++++ Provided data

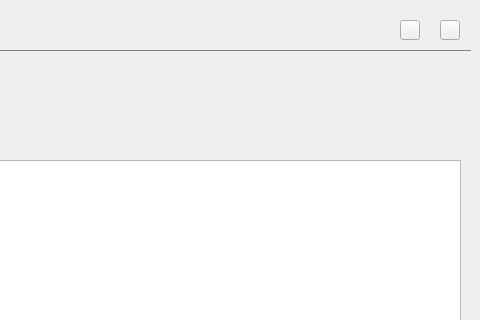
Fijiisland/Simplified-Airline-Tool, file mainwindow.ui: the form before one commit; both pictures show x 470 to 950 and y 0 to 320 of the 950 by 520 pixel window.
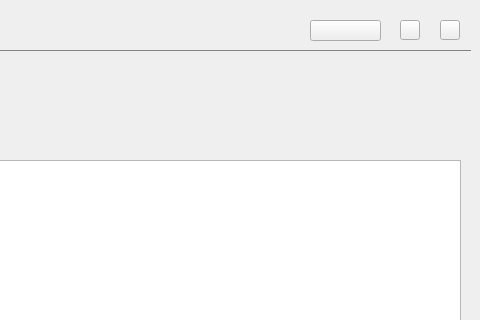
The form after the commit. Icons and pictures are not drawn.

```diff
--- a/mainwindow.ui
+++ b/mainwindow.ui
@@ -324,6 +324,22 @@
      <enum>Qt::Horizontal</enum>
     </property>
    </widget>
+   <widget class="QPushButton" name="pushBtn_about">
+    <property name="geometry">
+     <rect>
+      <x>780</x>
+      <y>20</y>
+      <width>71</width>
+      <height>21</height>
+     </rect>
+    </property>
+    <property name="styleSheet">
+     <string notr="true">border-image: url(:/images/about0.png);</string>
+    </property>
+    <property name="text">
+     <string/>
+    </property>
+   </widget>
   </widget>
  </widget>
  <layoutdefault spacing="6" margin="11"/>
```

++++++++

* **Prompt**: Using the records above, output their complete text exactly, minus any images.

* **Task result**:
Fijiisland/Simplified-Airline-Tool, file mainwindow.ui: the form before one commit; both pictures show x 470 to 950 and y 0 to 320 of the 950 by 520 pixel window.
The form after the commit. Icons and pictures are not drawn.

```diff
--- a/mainwindow.ui
+++ b/mainwindow.ui
@@ -324,6 +324,22 @@
      <enum>Qt::Horizontal</enum>
     </property>
    </widget>
+   <widget class="QPushButton" name="pushBtn_about">
+    <property name="geometry">
+     <rect>
+      <x>780</x>
+      <y>20</y>
+      <width>71</width>
+      <height>21</height>
+     </rect>
+    </property>
+    <property name="styleSheet">
+     <string notr="true">border-image: url(:/images/about0.png);</string>
+    </property>
+    <property name="text">
+     <string/>
+    </property>
+   </widget>
   </widget>
  </widget>
  <layoutdefault spacing="6" margin="11"/>
```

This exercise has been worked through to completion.